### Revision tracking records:
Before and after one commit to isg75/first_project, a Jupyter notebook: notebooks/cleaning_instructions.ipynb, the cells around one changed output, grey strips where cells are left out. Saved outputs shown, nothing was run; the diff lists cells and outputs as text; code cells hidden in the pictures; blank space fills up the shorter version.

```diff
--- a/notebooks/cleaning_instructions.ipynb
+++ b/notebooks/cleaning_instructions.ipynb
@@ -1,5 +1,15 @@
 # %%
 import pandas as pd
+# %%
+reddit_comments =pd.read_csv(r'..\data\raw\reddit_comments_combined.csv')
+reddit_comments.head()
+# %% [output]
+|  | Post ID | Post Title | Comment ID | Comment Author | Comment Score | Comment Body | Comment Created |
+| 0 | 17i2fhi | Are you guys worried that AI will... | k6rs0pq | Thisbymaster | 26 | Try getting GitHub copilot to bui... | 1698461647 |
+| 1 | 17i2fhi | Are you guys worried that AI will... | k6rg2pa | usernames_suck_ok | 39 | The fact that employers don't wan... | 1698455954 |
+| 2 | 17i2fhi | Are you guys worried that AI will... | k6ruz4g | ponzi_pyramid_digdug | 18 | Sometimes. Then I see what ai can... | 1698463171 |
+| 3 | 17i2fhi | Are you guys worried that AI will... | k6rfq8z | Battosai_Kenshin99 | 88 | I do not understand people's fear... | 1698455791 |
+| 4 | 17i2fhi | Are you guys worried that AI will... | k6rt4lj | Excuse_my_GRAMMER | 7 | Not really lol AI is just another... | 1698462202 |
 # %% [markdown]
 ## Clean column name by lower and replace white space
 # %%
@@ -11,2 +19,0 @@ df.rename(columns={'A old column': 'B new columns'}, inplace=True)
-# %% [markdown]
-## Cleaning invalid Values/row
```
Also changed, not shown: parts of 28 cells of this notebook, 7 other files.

### Your goal:
Could you reproduce every record exactly as written?

### The completed task:
Before and after one commit to isg75/first_project, a Jupyter notebook: notebooks/cleaning_instructions.ipynb, the cells around one changed output, grey strips where cells are left out. Saved outputs shown, nothing was run; the diff lists cells and outputs as text; code cells hidden in the pictures; blank space fills up the shorter version.

```diff
--- a/notebooks/cleaning_instructions.ipynb
+++ b/notebooks/cleaning_instructions.ipynb
@@ -1,5 +1,15 @@
 # %%
 import pandas as pd
+# %%
+reddit_comments =pd.read_csv(r'..\data\raw\reddit_comments_combined.csv')
+reddit_comments.head()
+# %% [output]
+|  | Post ID | Post Title | Comment ID | Comment Author | Comment Score | Comment Body | Comment Created |
+| 0 | 17i2fhi | Are you guys worried that AI will... | k6rs0pq | Thisbymaster | 26 | Try getting GitHub copilot to bui... | 1698461647 |
+| 1 | 17i2fhi | Are you guys worried that AI will... | k6rg2pa | usernames_suck_ok | 39 | The fact that employers don't wan... | 1698455954 |
+| 2 | 17i2fhi | Are you guys worried that AI will... | k6ruz4g | ponzi_pyramid_digdug | 18 | Sometimes. Then I see what ai can... | 1698463171 |
+| 3 | 17i2fhi | Are you guys worried that AI will... | k6rfq8z | Battosai_Kenshin99 | 88 | I do not understand people's fear... | 1698455791 |
+| 4 | 17i2fhi | Are you guys worried that AI will... | k6rt4lj | Excuse_my_GRAMMER | 7 | Not really lol AI is just another... | 1698462202 |
 # %% [markdown]
 ## Clean column name by lower and replace white space
 # %%
@@ -11,2 +19,0 @@ df.rename(columns={'A old column': 'B new columns'}, inplace=True)
-# %% [markdown]
-## Cleaning invalid Values/row
```
Also changed, not shown: parts of 28 cells of this notebook, 7 other files.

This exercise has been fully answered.